Wednesday, June 19, 2013

Mid -Twentieth Century Woman

As I was born in the early 1950's, I can describe myself as a mid-twentieth century woman. Those of us born in the 1950's have experienced a great deal of societal change during our lives. In 1952, when I was born, the average woman married at the age of 20 and conceived the first of her 3.77 children within 7 months of marriage. She had no plans to work outside of the home and the idea of divorce was unthinkable.

In the elementary school yard in Canada, during the 1950's, boys and girls did not play together since boys played rougher games than girls. Physical Education classes were also segregated according to gender and there were few organized sports teams for girls. It was not regarded as "feminine" for a girl to be "competitive".
Look how many of us were in the class!

In high school, all girls were required to study Home Economics for at least one year and then encouraged to consider a Clerical or Home Economics programme in addition to the Academic programme. In my life, this is when I started to balk because I wanted to study two foreign languages rather than Childcare or Bookkeeping. Against the advice of the school counsellor, I took my chances and followed a "Double Academic " programme with "nothing to fall back on."
You can tell that Mademoiselle L was a dreamy girl. 

There were still few career options afforded to young women: teaching, nursing or social work.
None of these appealed to me in the least! I dreamt of becoming an interpreter for the United Nations or  a foreign correspondent. Not knowing where to begin with this, I did what many other mid-century women did: got married and conceived a child within 3 months just like my mother and grandmother. But the times, they were a-changing. I worked part-time is a small public library and found myself discontent with domestic life. Many of my friends who married in the early seventies are now divorced; some remarried like me, others single by circumstances or by choice.

Most of my friends have supported themselves and their children at some time. Some have been the principal bread-winner in a marriage due to illness or job loss. I lived in nonprofit housing with my daughter while I completed post-baccalaureate education and began my teaching career. In all of my adult life, I have only lived in a detached home for three years. Since my daughter has been an adult for almost 20 years, much of my personal income has been spent on travel, theatre and opera.

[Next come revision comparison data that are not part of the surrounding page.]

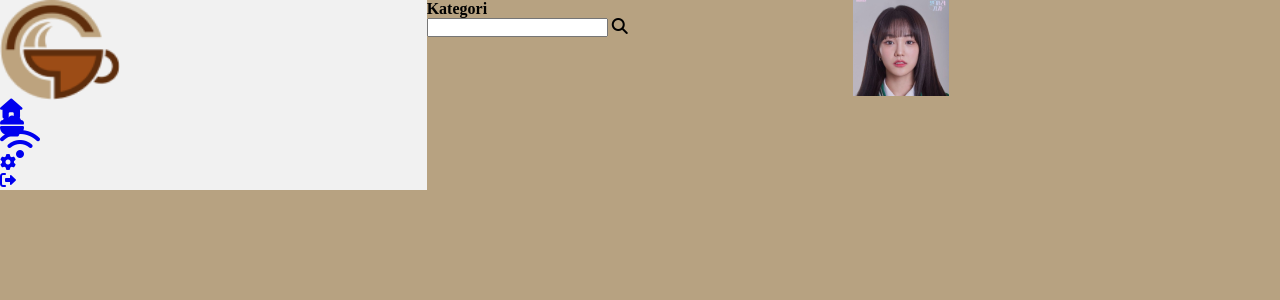
Repository: DanielChuaaa/sbd2
Page: index.html
These files come from the project's save history. The page is drawn as it stood at one moment and after the next save; the edit follows.
The browser window is 1280 px wide. The pictures show the whole page.
Some web libraries are served in a nearby version.

Above is the page before, as saved 2023-10-20 10:00:01.

After the next save:
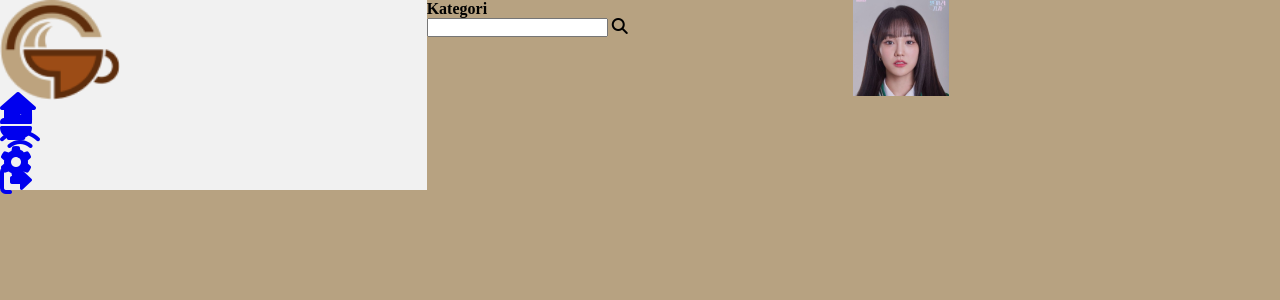
Saved 19 s later.
--- a/index.html
+++ b/index.html
@@ -19,11 +19,11 @@
         <div class="grid-wrapper">
             <div class="icon">
                 <img src="/assets/logo projek SBD 1.png" width="120px" height="100px" alt="logo">
-                <a href="#"><i class="fa-solid fa-house fa-lg"></i></a>
-                <a href="#"><i class="fa-solid fa-bowl-food fa-xl"></i></a>
+                <a href="#"><i class="fa-solid fa-house fa-2xl"></i></a>
+                <a href="#"><i class="fa-solid fa-bowl-food fa-2xl"></i></a>
                 <a href="#"><i class="fa-solid fa-wifi fa-2xl"></i></a>
-                <a href="#"><i class="fa-solid fa-gear"></i></a>
-                <a href="#"><i class="fa-solid fa-right-from-bracket"></i></a>
+                <a href="#"><i class="fa-solid fa-gear fa-2xl"></i></a>
+                <a href="#"><i class="fa-solid fa-right-from-bracket fa-2xl"></i></a>
             </div>
 
             <div class="content">
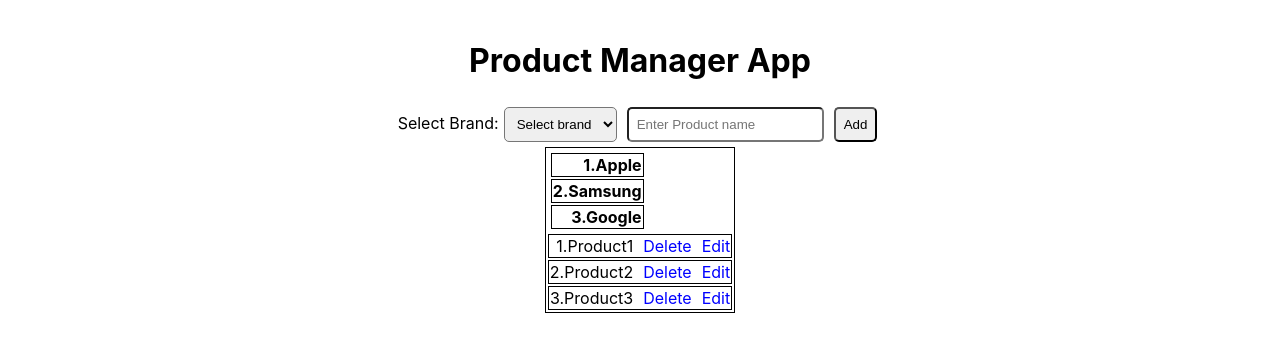
Repository: sunilkc-7/product-manager-app
Page: /
An editor plug-in stored every save of this project. The page is shown before and after the next save, followed by the edit.
The browser window is 1280 px wide. The pictures show the whole page.
The project was rebuilt for these pictures with package versions that can differ from the ones it lists, and the page was loaded fresh each time.

Above is the page before, as saved 2023-07-31 21:53:12.

After the next save:
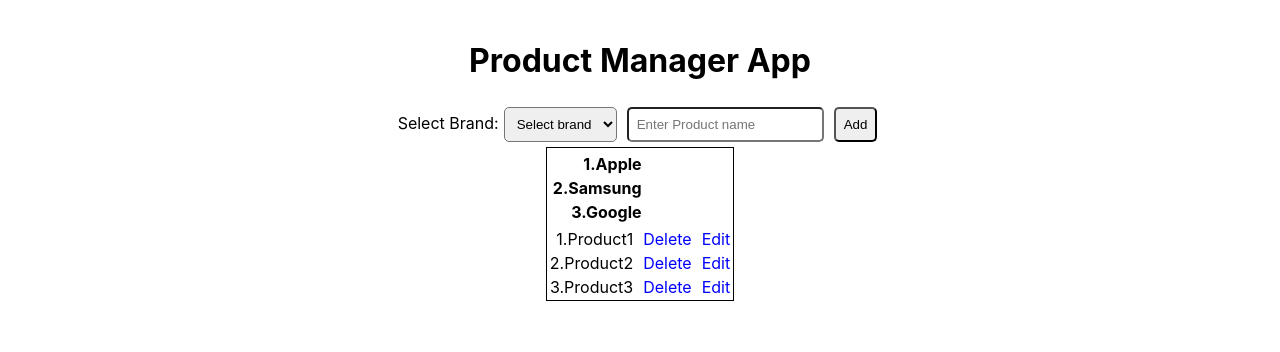
Saved 8 min 17 s later.
--- a/src/App.css
+++ b/src/App.css
@@ -33,8 +33,7 @@
   color: blue;
 }
 
-.tb,
-td {
+.tb {
   border: 1px solid black;
 }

My friends are much less likely to spend an entire day doing housework than their mothers did. Technology has freed us from many tasks although I enjoy cleaning and rearranging our apartment.
Mum and Dad at my retirement.

As we age, the women of my generation are likely to have more interests and more independence than any group of women before them. As roles in domestic relationships have changed over the years, it may be the husband who enjoys cooking and the wife who undertakes do-it-yourself projects. Financially, women today are more likely than their predecessors to have their own pensions and savings.

The women of my age have lived through a period of transition like no other. Today, women generally marry at a later age or perhaps not at all. They can raise children in a relationship, on their own or not at all. Women make up more than 50% of post-secondary students and are working in the trades as well.

As we approach the Third Age, mid-twentieth century women are poised to be the most influential and most  resilient group of women in history.



1 comment:

  1. Many parallels here with my experience of the 50s and 60s, but there are also some interesting differences that I'll have to think more about. I begin to appreciate even more those three years at a very small Catholic high school, for girls only, that I attend from Grades 8 to 10. We were encouraged to be academic there, even intellectual on occasion. As well, I realize that for all the problems Catholicism imposed, the large Catholic family as I experienced it meant a chance to mix it up with the boys. Thanks to my parents' wisdom (again, which I am appreciating anew), we girls and boys played the same backyard and back alley games after dinner, and we both washed dishes and folded laundry and helped with yardwork. I think in many ways that set the bar very high for my expectations of marriage and I was very lucky to marry a guy who was up for the challenge, probably rare enough at that date. Very much looking forward to more of your reminiscence and analysis

    ReplyDelete